When we are younger, the path of life seems clear and straight, and when it is interrupted, it is sudden–a tree crashing down to block it, or perhaps a flash flood, or the incursion of a wild animal. Death is sudden and sharp, and the pain of loss acute, because it is unexpected. As we grow older, the path of our own lives begins to twist–or perhaps it had always twisted, and we just did not realize it. Somewhere, around curves and corners, the end awaits us all, and though we realize the reality of the crooked path, it is because none of us knows where our own path will go that the sense of loss seems duller, yet deeper, inexorable. We begin to count the years, knowing that the halfway point has been crossed–although we do not know the date yet when that event occurred, and we will not know–if we ever do– until the last minutes of life. We begin to take stock of where we have been, what we have done, the obstacles that have thwarted us, and too often we find it wanting. The crooked path is obscured, unknown, and so we look behind us at what we might have become.

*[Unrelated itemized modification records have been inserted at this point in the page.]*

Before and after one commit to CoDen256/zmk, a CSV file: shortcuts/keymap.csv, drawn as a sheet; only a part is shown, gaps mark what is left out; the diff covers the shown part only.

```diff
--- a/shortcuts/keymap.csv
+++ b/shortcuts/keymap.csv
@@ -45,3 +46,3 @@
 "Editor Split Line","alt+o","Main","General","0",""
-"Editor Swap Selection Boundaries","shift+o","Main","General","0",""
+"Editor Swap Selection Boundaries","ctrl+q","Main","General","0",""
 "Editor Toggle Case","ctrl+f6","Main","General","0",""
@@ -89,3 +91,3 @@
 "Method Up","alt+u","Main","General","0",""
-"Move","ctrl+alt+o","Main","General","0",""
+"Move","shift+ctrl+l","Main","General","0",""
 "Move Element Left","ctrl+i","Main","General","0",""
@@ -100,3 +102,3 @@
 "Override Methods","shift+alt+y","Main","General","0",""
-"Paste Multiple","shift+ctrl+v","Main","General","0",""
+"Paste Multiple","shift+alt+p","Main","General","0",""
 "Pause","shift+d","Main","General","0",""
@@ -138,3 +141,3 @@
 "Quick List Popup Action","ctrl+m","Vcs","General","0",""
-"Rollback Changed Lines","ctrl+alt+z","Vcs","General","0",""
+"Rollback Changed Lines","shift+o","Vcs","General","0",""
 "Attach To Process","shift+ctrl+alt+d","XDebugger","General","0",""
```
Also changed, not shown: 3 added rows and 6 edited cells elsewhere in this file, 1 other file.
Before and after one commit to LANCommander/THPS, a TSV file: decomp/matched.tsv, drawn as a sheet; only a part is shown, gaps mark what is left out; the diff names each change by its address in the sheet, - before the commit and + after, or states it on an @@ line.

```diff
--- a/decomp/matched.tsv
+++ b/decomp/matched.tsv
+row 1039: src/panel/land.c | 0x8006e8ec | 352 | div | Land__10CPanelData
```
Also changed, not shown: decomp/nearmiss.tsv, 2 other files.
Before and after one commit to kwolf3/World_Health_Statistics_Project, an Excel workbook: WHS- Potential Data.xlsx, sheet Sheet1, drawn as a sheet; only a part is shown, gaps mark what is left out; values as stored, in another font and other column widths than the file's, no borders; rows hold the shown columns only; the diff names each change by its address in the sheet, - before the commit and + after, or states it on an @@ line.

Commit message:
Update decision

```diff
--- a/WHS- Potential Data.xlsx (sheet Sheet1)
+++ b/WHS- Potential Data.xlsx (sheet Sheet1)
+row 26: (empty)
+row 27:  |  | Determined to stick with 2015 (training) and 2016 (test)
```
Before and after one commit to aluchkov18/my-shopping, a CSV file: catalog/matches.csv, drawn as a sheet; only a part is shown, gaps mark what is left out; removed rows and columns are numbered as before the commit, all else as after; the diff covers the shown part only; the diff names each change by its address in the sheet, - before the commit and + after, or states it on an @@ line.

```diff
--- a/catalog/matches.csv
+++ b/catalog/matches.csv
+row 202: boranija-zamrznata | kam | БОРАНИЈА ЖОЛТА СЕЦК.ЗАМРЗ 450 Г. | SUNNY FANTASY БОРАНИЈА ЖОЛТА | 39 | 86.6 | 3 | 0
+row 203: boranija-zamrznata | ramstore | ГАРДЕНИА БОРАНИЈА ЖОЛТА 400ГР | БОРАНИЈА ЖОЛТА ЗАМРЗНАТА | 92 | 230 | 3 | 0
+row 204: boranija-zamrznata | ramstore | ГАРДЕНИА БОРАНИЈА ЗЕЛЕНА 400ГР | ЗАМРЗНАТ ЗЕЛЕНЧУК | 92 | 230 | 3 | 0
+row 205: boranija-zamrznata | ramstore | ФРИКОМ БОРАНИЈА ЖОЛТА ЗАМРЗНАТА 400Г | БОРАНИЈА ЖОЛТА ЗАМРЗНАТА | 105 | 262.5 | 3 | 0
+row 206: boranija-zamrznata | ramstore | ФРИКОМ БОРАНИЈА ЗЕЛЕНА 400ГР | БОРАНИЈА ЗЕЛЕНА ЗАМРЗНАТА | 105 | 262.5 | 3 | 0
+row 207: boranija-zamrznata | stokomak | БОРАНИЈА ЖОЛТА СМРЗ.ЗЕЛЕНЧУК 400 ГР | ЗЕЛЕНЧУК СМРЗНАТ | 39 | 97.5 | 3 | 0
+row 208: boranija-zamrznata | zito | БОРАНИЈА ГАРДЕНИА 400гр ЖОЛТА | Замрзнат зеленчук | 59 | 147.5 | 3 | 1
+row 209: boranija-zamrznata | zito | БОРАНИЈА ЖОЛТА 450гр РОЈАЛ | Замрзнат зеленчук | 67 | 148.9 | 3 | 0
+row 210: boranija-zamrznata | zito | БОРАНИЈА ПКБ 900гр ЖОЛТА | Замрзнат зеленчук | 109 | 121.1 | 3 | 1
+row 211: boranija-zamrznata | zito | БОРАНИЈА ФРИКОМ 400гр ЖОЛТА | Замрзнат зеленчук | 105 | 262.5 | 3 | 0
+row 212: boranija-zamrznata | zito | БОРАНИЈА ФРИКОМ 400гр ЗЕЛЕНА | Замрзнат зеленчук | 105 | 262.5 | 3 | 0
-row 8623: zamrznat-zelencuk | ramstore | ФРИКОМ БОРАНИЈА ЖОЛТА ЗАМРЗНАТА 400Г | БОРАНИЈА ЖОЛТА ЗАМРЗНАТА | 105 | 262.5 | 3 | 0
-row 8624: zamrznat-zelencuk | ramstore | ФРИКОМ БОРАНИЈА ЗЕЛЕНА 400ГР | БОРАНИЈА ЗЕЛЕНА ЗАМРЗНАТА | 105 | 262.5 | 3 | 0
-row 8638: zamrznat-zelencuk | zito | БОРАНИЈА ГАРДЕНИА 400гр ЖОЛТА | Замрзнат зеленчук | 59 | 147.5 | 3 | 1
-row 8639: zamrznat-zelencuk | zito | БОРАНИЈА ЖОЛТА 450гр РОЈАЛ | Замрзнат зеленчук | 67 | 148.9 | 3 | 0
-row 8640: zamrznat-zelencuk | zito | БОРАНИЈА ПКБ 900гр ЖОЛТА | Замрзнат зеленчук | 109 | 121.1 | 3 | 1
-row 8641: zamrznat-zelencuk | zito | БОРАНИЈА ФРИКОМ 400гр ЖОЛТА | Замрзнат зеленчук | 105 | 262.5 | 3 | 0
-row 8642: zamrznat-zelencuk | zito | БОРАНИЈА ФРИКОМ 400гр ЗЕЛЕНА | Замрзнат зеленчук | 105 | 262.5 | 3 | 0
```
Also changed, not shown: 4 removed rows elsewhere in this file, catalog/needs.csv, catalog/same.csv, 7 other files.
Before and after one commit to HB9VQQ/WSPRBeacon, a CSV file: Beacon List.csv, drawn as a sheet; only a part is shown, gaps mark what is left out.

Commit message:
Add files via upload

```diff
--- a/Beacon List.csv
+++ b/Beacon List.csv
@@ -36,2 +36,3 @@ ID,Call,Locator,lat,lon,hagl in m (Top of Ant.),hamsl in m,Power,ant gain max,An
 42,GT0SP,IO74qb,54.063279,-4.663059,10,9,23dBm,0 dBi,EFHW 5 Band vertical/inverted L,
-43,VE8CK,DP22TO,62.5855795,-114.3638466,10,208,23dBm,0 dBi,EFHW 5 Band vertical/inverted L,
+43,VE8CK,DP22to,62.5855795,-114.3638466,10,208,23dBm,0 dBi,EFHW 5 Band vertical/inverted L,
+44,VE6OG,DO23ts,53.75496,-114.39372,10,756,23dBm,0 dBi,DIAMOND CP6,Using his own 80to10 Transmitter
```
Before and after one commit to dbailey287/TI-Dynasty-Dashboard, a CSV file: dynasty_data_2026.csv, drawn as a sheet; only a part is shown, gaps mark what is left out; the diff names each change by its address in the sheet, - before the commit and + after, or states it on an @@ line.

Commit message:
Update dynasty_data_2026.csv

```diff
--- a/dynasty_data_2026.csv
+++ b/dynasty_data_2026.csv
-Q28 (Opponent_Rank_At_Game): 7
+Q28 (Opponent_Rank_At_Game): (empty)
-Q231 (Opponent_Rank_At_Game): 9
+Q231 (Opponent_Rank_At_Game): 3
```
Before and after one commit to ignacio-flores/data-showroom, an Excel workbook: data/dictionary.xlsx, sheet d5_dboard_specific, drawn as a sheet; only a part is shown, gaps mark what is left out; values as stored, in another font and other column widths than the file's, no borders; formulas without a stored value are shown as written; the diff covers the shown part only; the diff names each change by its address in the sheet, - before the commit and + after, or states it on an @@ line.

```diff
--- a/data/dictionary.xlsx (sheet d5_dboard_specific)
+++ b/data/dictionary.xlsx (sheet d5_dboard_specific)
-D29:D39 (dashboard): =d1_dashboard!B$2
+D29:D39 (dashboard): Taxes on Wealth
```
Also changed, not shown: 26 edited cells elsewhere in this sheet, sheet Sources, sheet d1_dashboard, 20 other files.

But sometimes, we find ourselves in a clearing, alone, or joined with community, as we acknowledge the end of another’s path. And each time, we realize that the ripples of a life may never come back, but they radiate out into eternity, and in unexpected places. There, alone or together, we see these ripples clearly on the faces of others, in our own face, as we remember what was loved, but has not been lost except to time. Sometimes, we regret the word not said, the time not given, the deed not done, that what might have been never was. That is the burden of humanity, to see clearly what we ought to have done. But the gift of humanity is to be able to learn, before it is too late, to cherish what we have and what brings us joy–especially those things that share our mortality– in the time we are given.
And when we inevitably turn the final corner, there is no finer legacy than knowing that while we are not immortal, the ripples of our existence will echo across time–even without great deeds, or works of art, or wealth, or fame. Knowing this truth, we still, at this moment, regardless of who we are, have the power to control our own legacies, our own souls, to control who we are as human beings. Regardless of the agency we lack, or the material things, or the talents, in spite of the fact that the world may have tried its best to break us (and may have succeeded), most of us have the power to determine whether, in the end, we will face the world with anger at what could not be or with love for what might still be. Love is as strong as death, and endures, and ripples down through the years.
Music: Dmitri Shostakovich, Suite on Poems by Michaelangelo, opus 145a, #10 (Death) and #11 (Immortality.) The former was playing at the moment of commemoration of Shostakovich’s death on this day, August 9, 1975, at 7:30 pm Moscow time.
(This recording was made about a year after Shostakovich’s death, with his son conducting)
I had originally intended to listen to three of Shostakovich’s works today in his memory–his final symphony (#15, opus 141); his final quartet (#15, opus 144) and his final work (the Viola Sonata, opus 147), but I detoured after the first two and decided to include his antepenultimate work, the cycle of eleven songs that comprise the Suite, before moving onto the Viola Sonata. And then I decided not to listen to that last work. It will be saved for September 25, the 44th anniversary of its premiere, on the birthday Shostakovich did not live to celebrate.